view the face of the elusive Belgian designer in the new documentary
The patient German filmmaker, who also created the 2017 fashion
Margiela’s mother kept all of her son’s early drawings, sketches, his boyhood Barbie dolls for which he made outfits including a copy of an Yves Saint Laurent blazer which he would later create life-size for his doll-inspired 1994 collection. She sold wigs, her husband was a barber, and their son recalls spending hours in the barber shop, watching the hair falling to the floor and clients walking through it. His parents’ professions, plus his dressmaker grandmother, ignited his passion to be a fashion designer from as early as six years old, as well as inspiring later styling decisions to cover models’ faces with wigs and his coat designs of human hair. Other legendary collections reexamined in the documentary include the first runway show held in a park with children running up and down beside the models, in an outer arrondissement which made the fashion cognoscenti uneasy; the trompe-l’oeil photo print dresses of 1996; and the Stockman collection of 1997. The designer describes the creation of the Tabi boot and reminisces about being a student at Antwerp’s Royal Academy of Fine Arts, when he and his classmates would plot how to sneak into Jean Paul Gautier’s fashion shows.
The making of the documentary coincided with the Palais Galliera’s 2018 exhibit, "Margiela / Galliera 1989-2009," which was being mounted in Paris. This self-portrait is distinctly different than We Margiela, the 2017 documentary on the maison which featured interviews with the late Jenny Meirens and other vital members of his team.
Margiela touches on the physical toll the role of fashion designer took on him, the stress of continually coming up with something new, the pressures that the dawn of the internet exerted on the fashion cycle, and the later demands from new stakeholder Diesel's Renzo Russo to make the collection "more sexy." In the documentary’s closing scene when asked if he had said everything he wanted to say in fashion, he places his glasses on the desk and responds, “No”– cut to credits. Despite that hopeful note, the director tells the audience that Margiela has no plans to re-enter fashion.
Jean-Paul Gaultier, who hired Margiela as an assistant upon graduation, told him he was “too serious for this world.” Margiela agrees: “I was not made to cope with the system as he does. He can handle it. In a positive sense of the word, he is a real entertainer.” But fashion notables like Carine Roitfeld and Cathy Horyn are at pains to point out his serious influence on the world of fashion today. Horyn is even present in the audience.
One can’t help suspecting that Margiela himself, nowadays a painter and sculptor, may well have been sitting watching too.

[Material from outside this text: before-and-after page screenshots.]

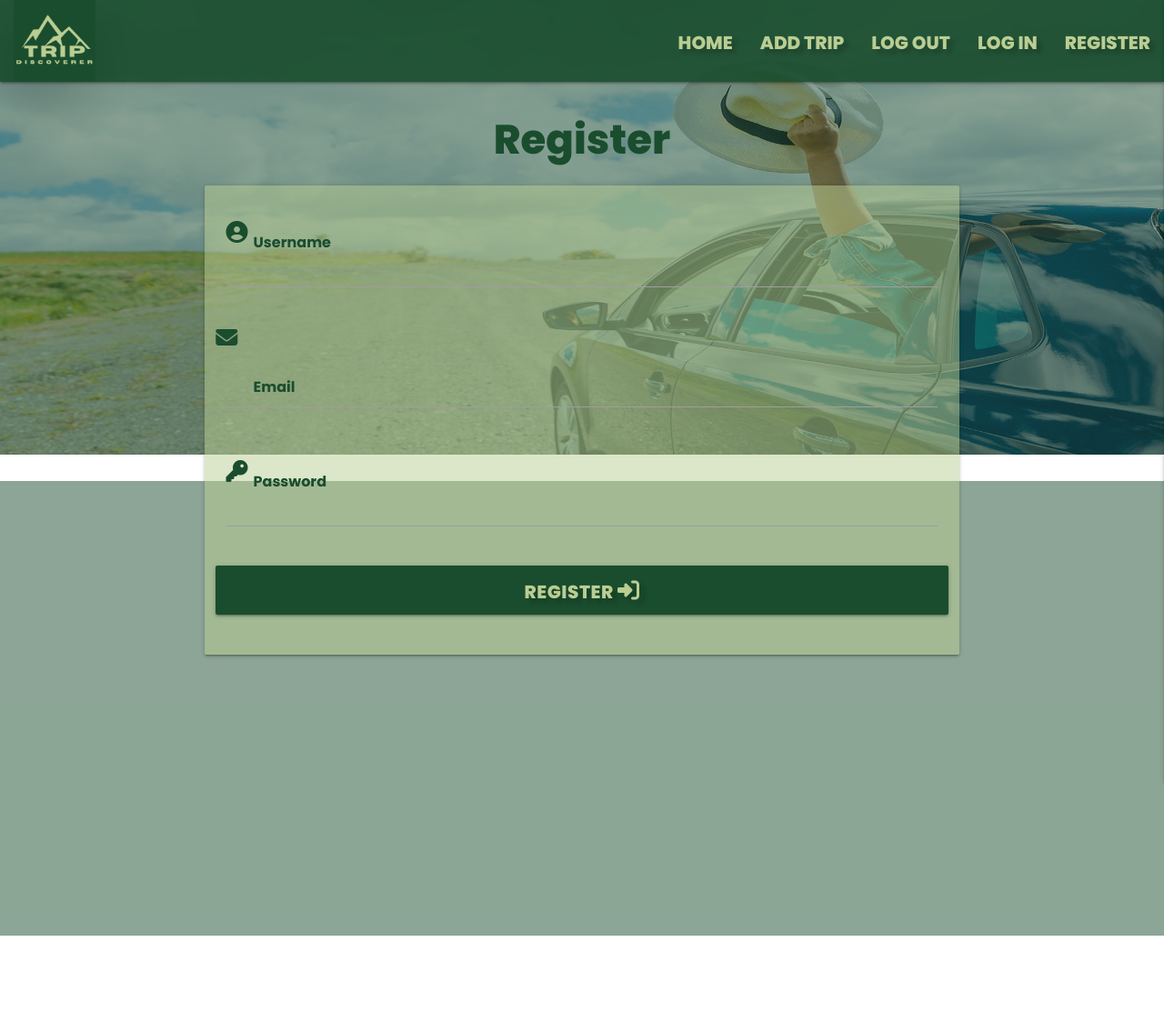
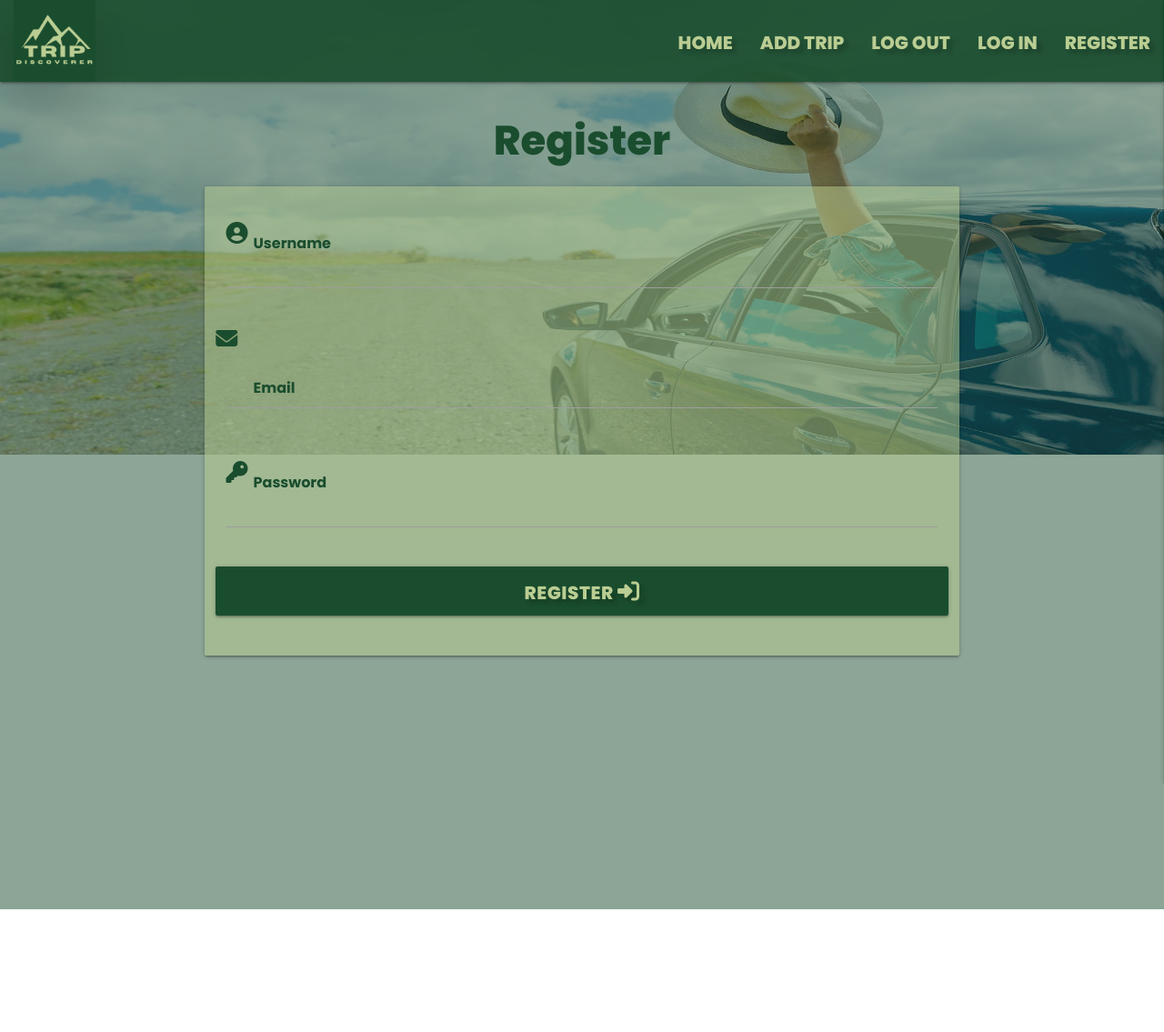
Before and after one commit to e-h-dev/trip-discoverer, a Flask app: page /register in a window 1280 px wide. Shown: the whole page at 91% size. Run offline with Flask 3, Linux system fonts and the light colour scheme; some libraries are stand-ins or nearby versions.

Commit message:
Fix white space in register.html

```diff
--- a/static/css/style.css
+++ b/static/css/style.css
@@ -82,7 +82,7 @@ nav{
 
 .align{
   position: relative;
-  top: -400px;
+  top: -370px;
 }
 
 h3{
@@ -153,3 +153,8 @@ i{
   color: var(--dark-color);
   background-color: var(--light-color);
 }
+
+.connect{
+  position: relative;
+  top: -29px;
+}
--- a/templates/register.html
+++ b/templates/register.html
@@ -1,7 +1,7 @@
 {% extends "base.html" %}
 {% block content %}
 
-    <div class="row opaque">
+    <div class="row opaque connect">
     <h3 class="center-align header-font align">Register</h3>
 
     <div class="row align">
```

We would never know. The perfect design.
Fashion editor Jackie Mallon is also an educator and author of Silk for the Feed Dogs, a novel set in the international fashion industry.